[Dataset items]
****************

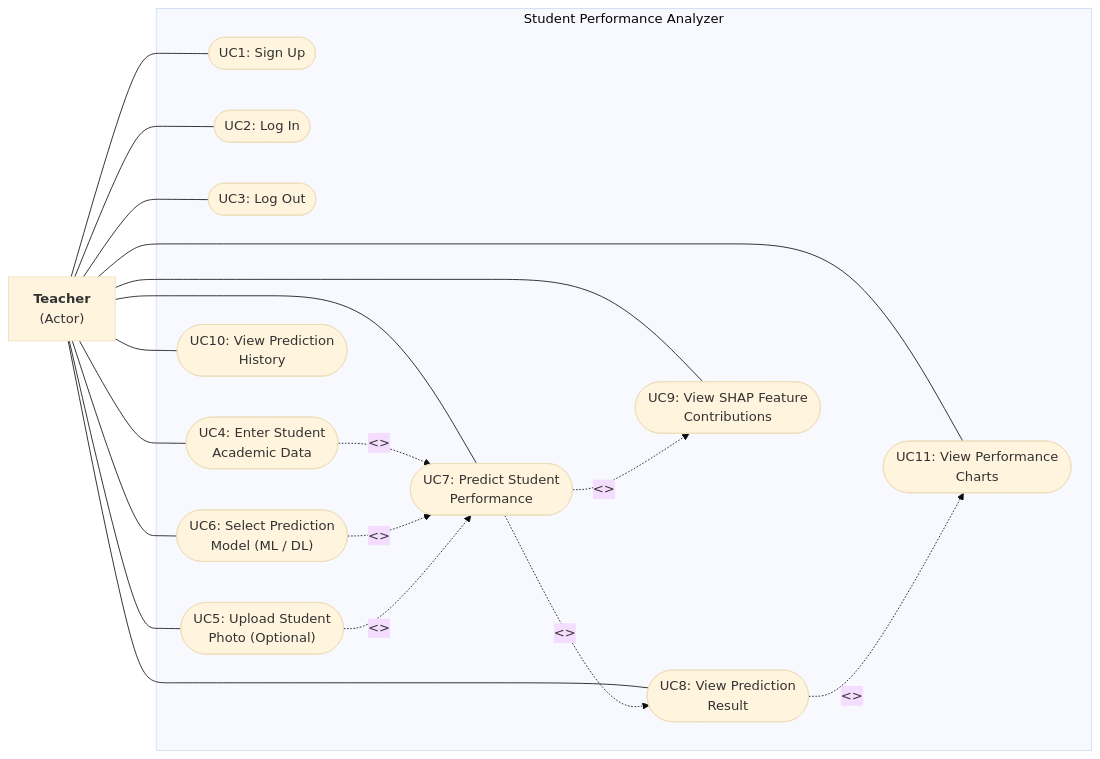
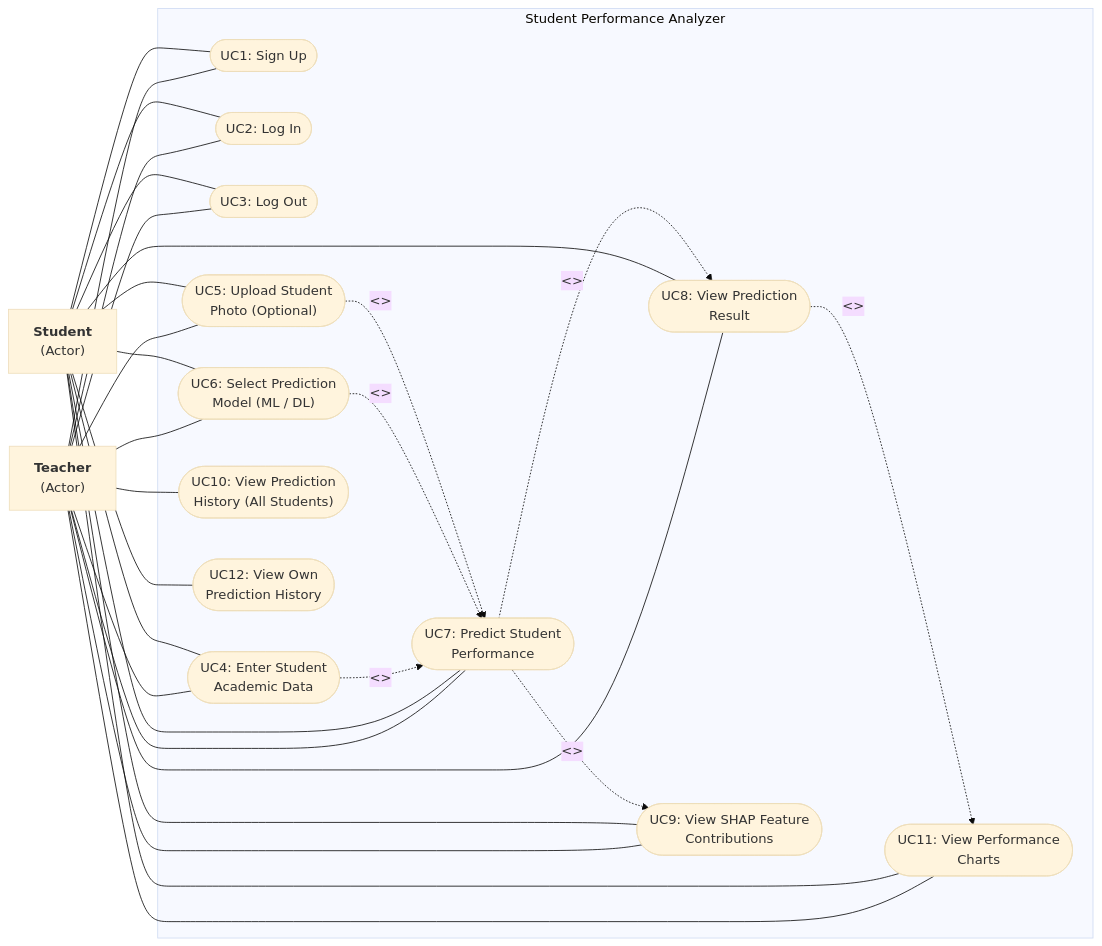
The diagram in diagram/04_use_case_diagram.md (vrroshni/student-analyser), drawn with Mermaid (base theme) before and after one commit. The commit also changed other lines of this file and 26 other files, not shown here.

````diff
--- a/diagram/04_use_case_diagram.md
+++ b/diagram/04_use_case_diagram.md
@@ -9,39 +9,54 @@
 ```mermaid
 flowchart LR
     Teacher["<b>Teacher</b>\n(Actor)"]
+    Student["<b>Student</b>\n(Actor)"]
 
     subgraph System["Student Performance Analyzer"]
         UC1(["UC1: Sign Up"])
         UC2(["UC2: Log In"])
         UC3(["UC3: Log Out"])
         UC4(["UC4: Enter Student\nAcademic Data"])
         UC5(["UC5: Upload Student\nPhoto (Optional)"])
         UC6(["UC6: Select Prediction\nModel (ML / DL)"])
         UC7(["UC7: Predict Student\nPerformance"])
         UC8(["UC8: View Prediction\nResult"])
         UC9(["UC9: View SHAP Feature\nContributions"])
-        UC10(["UC10: View Prediction\nHistory"])
+        UC10(["UC10: View Prediction\nHistory (All Students)"])
+        UC12(["UC12: View Own\nPrediction History"])
         UC11(["UC11: View Performance\nCharts"])
     end
 
     %% Teacher associations
     Teacher --- UC1
     Teacher --- UC2
     Teacher --- UC3
     Teacher --- UC4
     Teacher --- UC5
     Teacher --- UC6
     Teacher --- UC7
     Teacher --- UC8
     Teacher --- UC9
     Teacher --- UC10
     Teacher --- UC11
 
+    %% Student associations
+    Student --- UC1
+    Student --- UC2
+    Student --- UC3
+    Student --- UC4
+    Student --- UC5
+    Student --- UC6
+    Student --- UC7
+    Student --- UC8
+    Student --- UC9
+    Student --- UC12
+    Student --- UC11
+
     %% Dependencies
     UC4 -.->|"<<include>>"| UC7
     UC6 -.->|"<<include>>"| UC7
     UC5 -.->|"<<extend>>"| UC7
     UC7 -.->|"<<include>>"| UC8
     UC7 -.->|"<<include>>"| UC9
     UC8 -.->|"<<include>>"| UC11
 ```
````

****************

Quote the data exactly, leaving every image out of the copy.

◆ Answer space
The diagram in diagram/04_use_case_diagram.md (vrroshni/student-analyser), drawn with Mermaid (base theme) before and after one commit. The commit also changed other lines of this file and 26 other files, not shown here.

````diff
--- a/diagram/04_use_case_diagram.md
+++ b/diagram/04_use_case_diagram.md
@@ -9,39 +9,54 @@
 ```mermaid
 flowchart LR
     Teacher["<b>Teacher</b>\n(Actor)"]
+    Student["<b>Student</b>\n(Actor)"]
 
     subgraph System["Student Performance Analyzer"]
         UC1(["UC1: Sign Up"])
         UC2(["UC2: Log In"])
         UC3(["UC3: Log Out"])
         UC4(["UC4: Enter Student\nAcademic Data"])
         UC5(["UC5: Upload Student\nPhoto (Optional)"])
         UC6(["UC6: Select Prediction\nModel (ML / DL)"])
         UC7(["UC7: Predict Student\nPerformance"])
         UC8(["UC8: View Prediction\nResult"])
         UC9(["UC9: View SHAP Feature\nContributions"])
-        UC10(["UC10: View Prediction\nHistory"])
+        UC10(["UC10: View Prediction\nHistory (All Students)"])
+        UC12(["UC12: View Own\nPrediction History"])
         UC11(["UC11: View Performance\nCharts"])
     end
 
     %% Teacher associations
     Teacher --- UC1
     Teacher --- UC2
     Teacher --- UC3
     Teacher --- UC4
     Teacher --- UC5
     Teacher --- UC6
     Teacher --- UC7
     Teacher --- UC8
     Teacher --- UC9
     Teacher --- UC10
     Teacher --- UC11
 
+    %% Student associations
+    Student --- UC1
+    Student --- UC2
+    Student --- UC3
+    Student --- UC4
+    Student --- UC5
+    Student --- UC6
+    Student --- UC7
+    Student --- UC8
+    Student --- UC9
+    Student --- UC12
+    Student --- UC11
+
     %% Dependencies
     UC4 -.->|"<<include>>"| UC7
     UC6 -.->|"<<include>>"| UC7
     UC5 -.->|"<<extend>>"| UC7
     UC7 -.->|"<<include>>"| UC8
     UC7 -.->|"<<include>>"| UC9
     UC8 -.->|"<<include>>"| UC11
 ```
````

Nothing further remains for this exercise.